We are focussing on enhancing the existing physical marketing channels with interactive channels and will support both location and proximity, together with traditional m-commerce for content, product and services. M-commerce will flourish in those merchant segments that make sense, not all internet merchants will be able to sell their products or services via a handset but some will be ideal, entertainment content and ticketing are two good examples.
Tell us about Visa's m-commerce payment plans.
We are working with our partners, telcos and members to m-enable their cardholders and merchants and introduce new services such as location and proximity.
The first challenge is to provide a robust authentication solution for the mobile world and this is where 3 D Secure for Mobile comes in. Introducing this will require some investment on behalf of participants. It will also require merchants to be m-enabled and finally the consumer must want to shop this way. We have to make it easy and convenient for consumers to be m-commerce fans.
Once the technology is in place, we need to focus on content and services. What follows from there is then access and interaction. That will be when things such as location and proximity will become important. And, finally, we need to ensure that theirs is a sustainable business model for participants.

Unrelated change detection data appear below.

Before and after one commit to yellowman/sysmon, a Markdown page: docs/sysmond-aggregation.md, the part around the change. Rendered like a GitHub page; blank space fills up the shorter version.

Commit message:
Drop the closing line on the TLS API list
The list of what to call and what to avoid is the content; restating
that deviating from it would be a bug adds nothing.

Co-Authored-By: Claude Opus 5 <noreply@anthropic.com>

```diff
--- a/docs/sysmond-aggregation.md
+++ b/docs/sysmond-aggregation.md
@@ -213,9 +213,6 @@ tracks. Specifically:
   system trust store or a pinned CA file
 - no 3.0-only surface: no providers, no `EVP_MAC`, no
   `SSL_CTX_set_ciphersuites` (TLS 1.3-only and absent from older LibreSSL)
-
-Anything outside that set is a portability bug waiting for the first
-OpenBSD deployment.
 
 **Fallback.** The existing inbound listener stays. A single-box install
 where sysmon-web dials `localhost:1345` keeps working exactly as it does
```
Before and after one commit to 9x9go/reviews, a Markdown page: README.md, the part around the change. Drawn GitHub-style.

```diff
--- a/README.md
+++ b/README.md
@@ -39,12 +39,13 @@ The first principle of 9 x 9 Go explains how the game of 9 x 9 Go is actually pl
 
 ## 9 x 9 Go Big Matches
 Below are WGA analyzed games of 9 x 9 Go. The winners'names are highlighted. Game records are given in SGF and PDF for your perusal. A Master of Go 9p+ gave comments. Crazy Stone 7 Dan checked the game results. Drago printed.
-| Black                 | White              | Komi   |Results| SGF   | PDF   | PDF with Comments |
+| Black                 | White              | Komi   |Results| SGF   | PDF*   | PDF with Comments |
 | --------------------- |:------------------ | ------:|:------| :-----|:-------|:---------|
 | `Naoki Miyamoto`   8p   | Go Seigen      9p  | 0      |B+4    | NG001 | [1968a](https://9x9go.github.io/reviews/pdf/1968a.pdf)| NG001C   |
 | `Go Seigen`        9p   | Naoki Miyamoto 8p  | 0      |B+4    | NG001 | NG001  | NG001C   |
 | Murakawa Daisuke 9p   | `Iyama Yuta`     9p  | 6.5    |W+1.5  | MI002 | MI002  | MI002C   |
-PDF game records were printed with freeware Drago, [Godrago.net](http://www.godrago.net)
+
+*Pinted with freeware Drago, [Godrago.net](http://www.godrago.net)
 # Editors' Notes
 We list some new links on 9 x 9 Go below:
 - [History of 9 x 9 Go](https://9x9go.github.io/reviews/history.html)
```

Looking ahead, what changes do you see in the wireless industry?
We're seeing a convergence of wireless devices with payment systems and Ovum forecasts Asia Pacific m-commerce revenue to grow to US$47 billion in 2005.
As the world’s leading payment brand and the largest payment system worldwide, Visa will continue to leverage its success and to replicate it in the digital world. Visa will play a pivotal role in advancing new payment products and technologies to benefit its 21,000 member financial institutions and their cardholders. This includes pioneering the creation of u-commerce or universal commerce – the ability to conduct commerce anytime, anywhere and over any type of device.
U-commerce seems a relatively new term - any details?
Visa International marked the start of 2001 by announcing the first wireless transaction using a Palm handheld [device]. This is a significant step towards achieving its vision of u-commerce.
Visa is working on a number of fronts to realize the vision of u-commerce, including the continuing development of chip-based cards and payment tools, enhanced security for Web-based payments, and the acceleration of mobile commerce, proximity payment using infra-red, mobile wallet trial across existing and future 2.5G and 3G networks.
What potential do you see in Asia?
According to industry research, Asia Pacific contributes 20% of the global m-commerce revenue and there have been many forecasts on huge growth potential in the region. This is encouraged by a number of factors, such as the positive acceptance of data services (eg. DoCoMo and high SMS penetration) and the fees decrease in a number of 3G licenses, i.e. Australia and Singapore.
We expect that the mobile commerce market in Asia Pacific will develop at a quick rate over the coming years – in technology, applications, services and payment technology.
More about Top 20 Telecoms' Outlook.